The caravans of pilgrims, like the rest of society, were segregated. Women and children traveled separately from the men. Because Jesus was just twelve, he might have traveled with either the men or the women. Therefore, Mary could have reasonably presumed that Jesus was traveling with Joseph, and Joseph could have assumed that he was traveling with Mary. Apparently, when the caravan stopped for the night, each learned that Jesus was not traveling with the other. Mary and Joseph returned to Jerusalem, perhaps without the benefit of traveling with a group.
Mary and Joseph found their son involved in a discussion with the religious teachers of the temple. Luke seems to portray Jesus as learned as one of the religious wise men of the day. But at the same time, he is an irresponsible member of his family and been the cause of great stress, and perhaps even imperiled their return to Jerusalem. His response to Mary and Joseph added to his poor behavior. The form of verb that is used in “don’t you know” is plural, indicating he is addressing both Mary and Joseph. While the text does not include Jesus’ recognition of his lack of responsibility, or an apology to Mary and Joseph, it does conclude by stating that Jesus returned with them and remained obedient to them, again plural. In the last verse of the text, Luke states that Jesus advanced in age, wisdom, and favor before God and men.
The gospel text itself several times treats both Mary and Joseph as the parents of Jesus. Throughout the text Luke refers to the parents of Jesus. When they find Jesus in the temple, Mary confronts Jesus, “Son, why have you done this to us? Your father and I …” Jesus responds that he was in his Father’s house. But Luke here treats both Mary and Joseph as equally the parents of Jesus.
By including what might be looked upon as a humiliating story about Jesus’ shameful lack of consideration to his parents, Luke is making a theological statement about who Jesus’ true Father is. In responding to his parent’s concern about his absence from their caravan, he tells them he has been in his Father’s house. Jesus is not only living between the worlds of men and women of his day, but he is also living between the world of his father Joseph’s house and that of his Heavenly Father. Just as Jesus has not fully made the transition to being a responsible adult of his day, neither has he completely made the transition to God as his Father at this point in the gospel. Therefore, he returns to Nazareth, and in doing so he advances before God and men.

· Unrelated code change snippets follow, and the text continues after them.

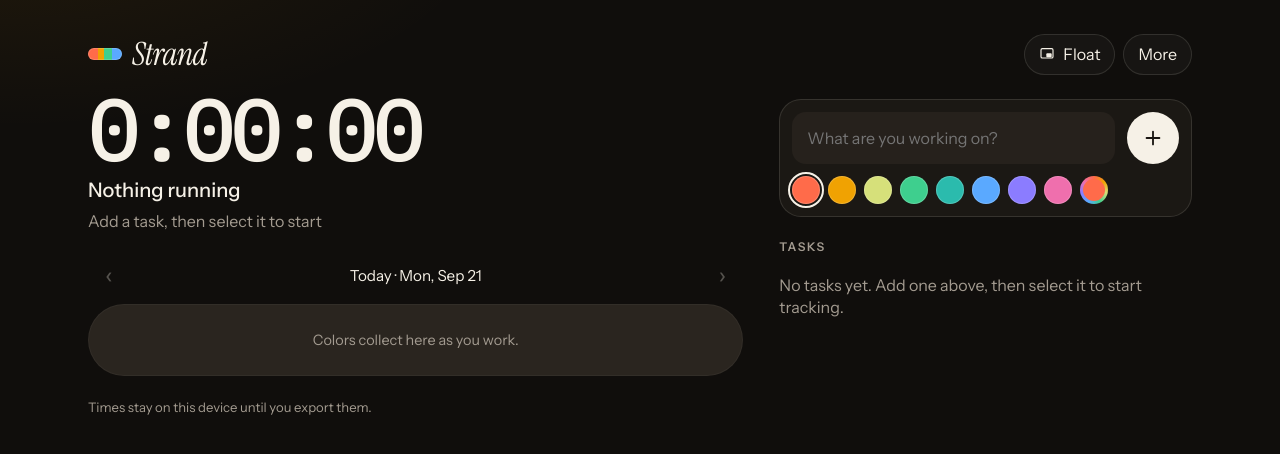
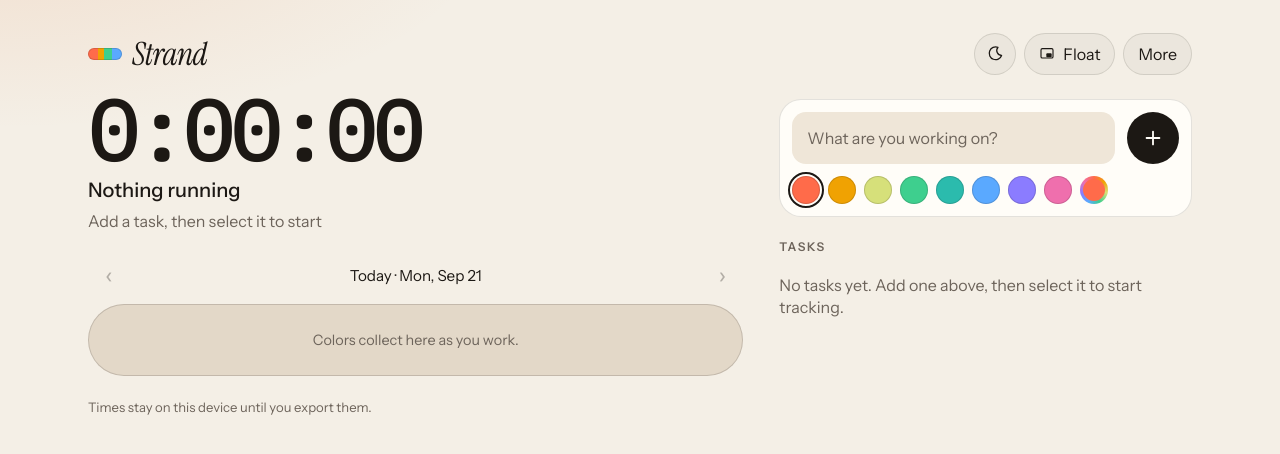
Before and after one commit to luisreyes/strand, a website with bundled scripts: page index.html in a window 1280 px wide. Both pictures are taken after a click on the button "Float". Built offline with nearby package versions, Linux system fonts and the light colour scheme.

Commit message:
Add a light theme with a header toggle.
The choice is remembered on this device and followed by the floating window.

```diff
--- a/css/app.css
+++ b/css/app.css
@@ -60,12 +60,55 @@
   --bg-2: #1b1814;
   --bg-3: #26211c;
   --ink: #f6f1e7;
+  --on-ink: #1a1612;
   --muted: #a39b90;
   --line: rgba(246, 241, 231, 0.12);
+  --focus: #f6f1e7;
+  --wash: rgba(240, 162, 2, 0.08);
+  --glow: 0.55;
+  --track: #2a251f;
+  --raised: #221e1a;
+  --dialog: #1c1916;
+  --tooltip: #2c261f;
+  --tooltip-ink: #f6f1e7;
+  --tooltip-muted: #ddd4c8;
+  --hover: rgba(255, 255, 255, 0.05);
+  --chip: rgba(255, 255, 255, 0.03);
+  --danger: #ff8d7a;
+  --backdrop: rgba(8, 7, 6, 0.72);
+  --input-border: rgba(246, 241, 231, 0.45);
+  --hairline: rgba(255, 255, 255, 0.16);
   --serif: "Instrument Serif", "Iowan Old Style", Palatino, Georgia, serif;
   --sans: "Instrument Sans", "Avenir Next", "Segoe UI", sans-serif;
   --mono: "IBM Plex Mono", ui-monospace, "SF Mono", Menlo, Consolas, monospace;
   --shadow: 0 18px 50px rgba(0, 0, 0, 0.38);
+}
+
+[data-theme="light"] {
+  color-scheme: light;
+  --bg: #f4efe6;
+  --bg-2: #fffdf8;
+  --bg-3: #efe6d8;
+  --ink: #1c1814;
+  --on-ink: #fffdf8;
+  --muted: #6d645b;
+  --line: rgba(28, 24, 20, 0.12);
+  --focus: #1c1814;
+  --wash: rgba(224, 122, 61, 0.14);
+  --glow: 0.42;
+  --track: #e3d8c8;
+  --raised: #fffdf8;
+  --dialog: #fffdf8;
+  --tooltip: #fffdf8;
+  --tooltip-ink: #1c1814;
+  --tooltip-muted: #6d645b;
+  --hover: rgba(28, 24, 20, 0.06);
+  --chip: rgba(28, 24, 20, 0.04);
+  --danger: #b42318;
+  --backdrop: rgba(28, 24, 20, 0.38);
+  --input-border: rgba(28, 24, 20, 0.35);
+  --hairline: rgba(28, 24, 20, 0.16);
+  --shadow: 0 16px 40px rgba(70, 48, 24, 0.12);
 }
 
 * { box-sizing: border-box; }
@@ -77,7 +120,7 @@ html, body { min-height: 100%; }
 body {
   margin: 0;
   background:
-    radial-gradient(900px 380px at 0% -10%, rgba(240, 162, 2, 0.08), transparent 55%),
+    radial-gradient(900px 380px at 0% -10%, var(--wash), transparent 55%),
     var(--bg);
   color: var(--ink);
   font-family: var(--sans);
@@ -97,9 +140,11 @@ button, input, textarea { font: inherit; color: inherit; }
 button { cursor: pointer; }
 
 :focus-visible {
-  outline: 2px solid #f6f1e7;
+  outline: 2px solid var(--focus);
   outline-offset: 2px;
 }
+
+::placeholder { color: var(--muted); opacity: 1; }
 
 ::selection {
   background: #ff6b4a;
@@ -152,7 +197,7 @@ button { cursor: pointer; }
   height: 12px;
   border-radius: 99px;
   background: linear-gradient(90deg, #ff6b4a 0 28%, #f0a202 28% 48%, #3ecf8e 48% 72%, #5aa9ff 72% 100%);
-  box-shadow: inset 0 0 0 1px rgba(255, 255, 255, 0.16);
+  box-shadow: inset 0 0 0 1px var(--hairline);
 }
 
 .top-actions {
@@ -165,7 +210,7 @@ button { cursor: pointer; }
 .run-btn,
 .float-toggle {
   border: 1px solid var(--line);
-  background: rgba(255, 255, 255, 0.03);
+  background: var(--chip);
   color: var(--ink);
   border-radius: 999px;
   padding: 8px 14px;
@@ -177,6 +222,19 @@ button { cursor: pointer; }
 
 .top-btn svg { display: block; }
 
+.theme-btn {
+  width: 42px;
+  height: 42px;
+  padding: 0;
+  justify-content: center;
+}
+
+.theme-btn [data-icon="moon"] { display: none; }
+
+[data-theme="light"] .theme-btn [data-icon="sun"] { display: none; }
+
+[data-theme="light"] .theme-btn [data-icon="moon"] { display: block; }
+
 #float-btn { display: none; }
 
 .menu {
@@ -184,7 +242,7 @@ button { cursor: pointer; }
   right: 0;
   top: calc(100% + 8px);
   width: min(280px, calc(100vw - 36px));
-  background: #221e1a;
+  background: var(--raised);
   border: 1px solid var(--line);
   border-radius: 16px;
   padding: 6px;
@@ -203,7 +261,7 @@ button { cursor: pointer; }
 }
 
 .menu button:hover,
-.menu button:focus-visible { background: rgba(255, 255, 255, 0.05); }
+.menu button:focus-visible { background: var(--hover); }
 
 .menu-note {
   margin: 4px 8px 8px;
@@ -225,7 +283,7 @@ button { cursor: pointer; }
   width: min(420px, 80vw);
   height: 220px;
   background: radial-gradient(circle, color-mix(in srgb, var(--active, transparent) 55%, transparent), transparent 68%);
-  opacity: 0.55;
+  opacity: var(--glow);
   pointer-events: none;
 }
 
@@ -313,12 +371,12 @@ button { cursor: pointer; }
 
 .track-scroll {
   position: relative;
-  background: #2a251f;
+  background: var(--track);
   border-radius: 999px;
   min-height: 56px;
   overflow-x: auto;
   overflow-y: hidden;
-  box-shadow: inset 0 0 0 1px rgba(255, 255, 255, 0.04);
+  box-shadow: inset 0 0 0 1px var(--hairline);
 }
 
 .track {
@@ -357,6 +415,9 @@ button { cursor: pointer; }
 .seg:hover,
 .seg:focus-visible { filter: brightness(1.12); }
 
+[data-theme="light"] .seg:hover,
+[data-theme="light"] .seg:focus-visible { filter: brightness(0.94); }
+
 .seg.running { box-shadow: inset 1px 0 0 rgba(0, 0, 0, 0.18), inset -3px 0 0 rgba(255, 255, 255, 0.88); }
 
 .seg.running:first-child { box-shadow: inset -3px 0 0 rgba(255, 255, 255, 0.88); }
@@ -365,8 +426,8 @@ button { cursor: pointer; }
   position: fixed;
   z-index: 30;
   pointer-events: none;
-  background: #2c261f;
-  color: var(--ink);
+  background: var(--tooltip);
+  color: var(--tooltip-ink);
   border: 1px solid var(--line);
   border-radius: 14px;
   padding: 10px 12px;
@@ -394,7 +455,7 @@ button { cursor: pointer; }
 .tip-length,
 .tip-total {
   margin: 4px 0 0;
-  color: #ddd4c8;
+  color: var(--tooltip-muted);
   font-family: var(--mono);
   font-size: 0.82rem;
   font-variant-numeric: tabular-nums;
@@ -433,7 +494,7 @@ button { cursor: pointer; }
 .editor input:focus,
 .editor textarea:focus {
   outline: none;
-  border-color: rgba(246, 241, 231, 0.45);
+  border-color: var(--input-border);
 }
 
 .swatches {
@@ -455,12 +516,12 @@ input[type="color"] {
 }
 
 .swatch {
-  box-shadow: inset 0 0 0 1px rgba(255, 255, 255, 0.18);
+  box-shadow: inset 0 0 0 1px var(--hairline);
 }
 
 .swatch[aria-pressed="true"],
 input[type="color"].is-custom {
-  outline: 2px solid #f6f1e7;
+  outline: 2px solid var(--focus);
   outline-offset: 2px;
 }
 
@@ -490,7 +551,7 @@ input[type="color"]::-moz-color-swatch {
   border: 0;
   border-radius: 50%;
   background: var(--ink);
-  color: #1a1612;
+  color: var(--on-ink);
   display: grid;
   place-items: center;
   touch-action: manipulation;
@@ -589,6 +650,10 @@ input[type="color"]::-moz-color-swatch {
   color: var(--c);
 }
 
+[data-theme="light"] .now {
+  color: color-mix(in srgb, var(--c) 62%, var(--ink));
+}
+
 .task-desc {
   color: var(--muted);
   font-size: 0.85rem;
@@ -624,7 +689,7 @@ input[type="color"]::-moz-color-swatch {
   touch-action: manipulation;
 }
 
-.icon-btn:hover { color: var(--ink); background: rgba(255, 255, 255, 0.05); }
+.icon-btn:hover { color: var(--ink); background: var(--hover); }
 
 .empty { color: var(--muted); margin: 8px 0 0; }
 
@@ -639,13 +704,13 @@ dialog {
   overflow: auto;
   border: 1px solid var(--line);
   border-radius: 22px;
-  background: #1c1916;
+  background: var(--dialog);
   color: var(--ink);
   padding: 20px;
   box-shadow: var(--shadow);
 }
 
-dialog::backdrop { background: rgba(8, 7, 6, 0.72); }
+dialog::backdrop { background: var(--backdrop); }
 
 .editor h3,
 #confirm h3 { margin: 0 0 14px; font-size: 1.2rem; }
@@ -701,7 +766,7 @@ dialog::backdrop { background: rgba(8, 7, 6, 0.72); }
 
 .btn-primary {
   background: var(--ink);
-  color: #1a1612;
+  color: var(--on-ink);
   border: 0;
   font-weight: 600;
 }
@@ -712,7 +777,7 @@ dialog::backdrop { background: rgba(8, 7, 6, 0.72); }
   border: 0;
 }
 
-.danger { color: #ff8d7a; }
+.danger { color: var(--danger); }
 
 .confirm-copy { margin: 0 0 18px; color: var(--muted); }
 
@@ -722,7 +787,7 @@ dialog::backdrop { background: rgba(8, 7, 6, 0.72); }
   bottom: calc(16px + env(safe-area-inset-bottom));
   transform: translateX(-50%) translateY(12px);
   background: var(--ink);
-  color: #1a1612;
+  color: var(--on-ink);
   padding: 12px 16px;
   border-radius: 999px;
   font-size: 0.92rem;
@@ -802,7 +867,7 @@ body.float-mode .float-root { display: flex; }
   border: 2px solid transparent;
   padding: 0;
   flex: none;
-  box-shadow: inset 0 0 0 1px rgba(255, 255, 255, 0.2);
+  box-shadow: inset 0 0 0 1px var(--hairline);
 }
 
 .dot[aria-pressed="true"] {
--- a/index.html
+++ b/index.html
@@ -3,8 +3,21 @@
 <head>
   <meta charset="utf-8">
   <meta name="viewport" content="width=device-width, initial-scale=1, viewport-fit=cover">
-  <meta name="color-scheme" content="dark">
+  <meta name="color-scheme" content="dark light">
   <meta name="theme-color" content="#100e0c">
+  <script>
+    (function () {
+      try {
+        var stored = localStorage.getItem("strand.theme");
+        var theme = stored === "light" || stored === "dark"
+          ? stored
+          : (matchMedia("(prefers-color-scheme: light)").matches ? "light" : "dark");
+        document.documentElement.dataset.theme = theme;
+        var meta = document.querySelector('meta[name="theme-color"]');
+        if (meta) meta.setAttribute("content", theme === "light" ? "#f4efe6" : "#100e0c");
+      } catch (e) {}
+    })();
+  </script>
   <meta name="description" content="Strand is a private, on-device time tracker. Your day becomes a colored timeline.">
   <meta name="apple-mobile-web-app-capable" content="yes">
   <meta name="mobile-web-app-capable" content="yes">
@@ -26,6 +39,15 @@
         <h1>Strand</h1>
       </div>
       <div class="top-actions">
+        <button id="theme-btn" class="top-btn theme-btn" type="button" aria-pressed="false" aria-label="Switch to light theme">
+          <svg data-icon="sun" viewBox="0 0 24 24" width="18" height="18" aria-hidden="true">
+            <circle cx="12" cy="12" r="4" fill="none" stroke="currentColor" stroke-width="1.7"></circle>
+            <path d="M12 3v2M12 19v2M3 12h2M19 12h2M5.6 5.6l1.4 1.4M17 17l1.4 1.4M18.4 5.6 17 7M7 17l-1.4 1.4" fill="none" stroke="currentColor" stroke-width="1.7" stroke-linecap="round"></path>
+          </svg>
+          <svg data-icon="moon" viewBox="0 0 24 24" width="18" height="18" aria-hidden="true">
+            <path d="M16 3.2A8.5 8.5 0 1 0 20.8 14 6.5 6.5 0 0 1 16 3.2z" fill="none" stroke="currentColor" stroke-width="1.7" stroke-linejoin="round"></path>
+          </svg>
+        </button>
         <button id="float-btn" class="top-btn" type="button">
           <svg viewBox="0 0 24 24" width="16" height="16" aria-hidden="true">
             <rect x="3" y="4" width="18" height="14" rx="2" fill="none" stroke="currentColor" stroke-width="1.7"></rect>
--- a/js/main.js
+++ b/js/main.js
@@ -30,6 +30,7 @@ import {
 } from "./model.js";
 
 const STORAGE_KEY = "strand.v1";
+const THEME_KEY = "strand.theme";
 const MAX_HOURS = 10000;
 
 const floatMode = new URLSearchParams(location.search).get("view") === "float";
@@ -57,6 +58,7 @@ const taskCount = $("task-count");
 const taskEmpty = $("task-empty");
 const menu = $("menu");
 const menuBtn = $("menu-btn");
+const themeBtn = $("theme-btn");
 const floatBtn = $("float-btn");
 const installBtn = $("install-btn");
 const iosHint = $("ios-hint");
@@ -150,7 +152,29 @@ function readable(hex) {
   const blue = Number.parseInt(value.slice(5, 7), 16) / 255;
   const lin = (channel) => (channel <= 0.03928 ? channel / 12.92 : ((channel + 0.055) / 1.055) ** 2.4);
   const luminance = 0.2126 * lin(red) + 0.7152 * lin(green) + 0.0722 * lin(blue);
-  return luminance > 0.22;
+  const light = document.documentElement.dataset.theme === "light";
+  return light ? luminance < 0.42 : luminance > 0.22;
+}
+
+function applyTheme(theme, { persist = false, paint = false } = {}) {
+  if (theme !== "light" && theme !== "dark") return;
+  document.documentElement.dataset.theme = theme;
+  const meta = document.querySelector('meta[name="theme-color"]');
+  if (meta) meta.setAttribute("content", theme === "light" ? "#f4efe6" : "#100e0c");
+  const apple = document.querySelector('meta[name="apple-mobile-web-app-status-bar-style"]');
+  if (apple) apple.content = theme === "light" ? "default" : "black-translucent";
+  if (themeBtn) {
+    const light = theme === "light";
+    themeBtn.setAttribute("aria-pressed", String(light));
+    themeBtn.setAttribute("aria-label", light ? "Switch to dark theme" : "Switch to light theme");
+  }
+  const pip = window.documentPictureInPicture?.window;
+  if (pip) pip.document.documentElement.dataset.theme = theme;
+  if (persist) {
+    try { localStorage.setItem(THEME_KEY, theme); } catch { /* storage may be blocked */ }
+    channel?.postMessage({ type: "theme", theme });
+  }
+  if (paint) paintLive(Date.now());
 }
 
 function viewedDay(now) {
@@ -722,9 +746,9 @@ async function openFloat() {
       }).join("\n");
       pip.document.head.appendChild(style);
       pip.document.documentElement.lang = "en";
+      pip.document.documentElement.dataset.theme = document.documentElement.dataset.theme || "dark";
       pip.document.body.classList.add("float-mode");
       pip.document.body.style.margin = "0";
-      pip.document.body.style.background = "#100e0c";
       const clone = floatRoot.cloneNode(true);
       clone.dataset.ready = "";
       const clonedTrack = clone.querySelector("[data-track]");
@@ -950,10 +974,24 @@ if (ios && !standalone) iosHint.hidden = false;
 
 channel?.addEventListener("message", (event) => {
   if (event.data?.type === "state") applyRemote(event.data.state);
+  if (event.data?.type === "theme") applyTheme(event.data.theme, { paint: true });
 });
 window.addEventListener("storage", (event) => {
   if (event.key === STORAGE_KEY && event.newValue) applyRemote(event.newValue);
+  if (event.key === THEME_KEY) applyTheme(event.newValue, { paint: true });
 });
+
+themeBtn?.addEventListener("click", () => {
+  const next = document.documentElement.dataset.theme === "light" ? "dark" : "light";
+  applyTheme(next, { persist: true, paint: true });
+});
+matchMedia("(prefers-color-scheme: light)").addEventListener("change", (event) => {
+  let stored = null;
+  try { stored = localStorage.getItem(THEME_KEY); } catch { /* ignore */ }
+  if (stored === "light" || stored === "dark") return;
+  applyTheme(event.matches ? "light" : "dark", { paint: true });
+});
+applyTheme(document.documentElement.dataset.theme === "light" ? "light" : "dark");
 
 if (floatMode) document.body.classList.add("float-mode");
 buildComposerSwatches();
--- a/sw.js
+++ b/sw.js
@@ -1,4 +1,4 @@
-const CACHE = "strand-v1";
+const CACHE = "strand-v2";
 const SHELL = [
   "./",
   "./index.html",
```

1. What do you remember about your transition from adolescence into the adult world?
2. Have you ever been with a parent or parents when they discover a missing child?
3. The gospel text states that Jesus stayed behind in the temple, discussing with the teachers while his parents and relatives gathered and began the journey for home. Imagine these events, and focus on Jesus without the usual familiar family and neighbors, engaged in conversation with the adult teachers of the temple, for perhaps two or three days. How do you imagine the unfolding of this situation?
4. When you hear Jesus respond to his parent’s concern for him, “Why were you looking for me? Did you not know that I must be in my Father’s house,” what feelings and thoughts are most present to you?
5. Can you take some time now to talk with God about the image of Jesus that Luke presents here, your own experience of becoming an adult, or your struggle now to live both in your real world and in the world of God?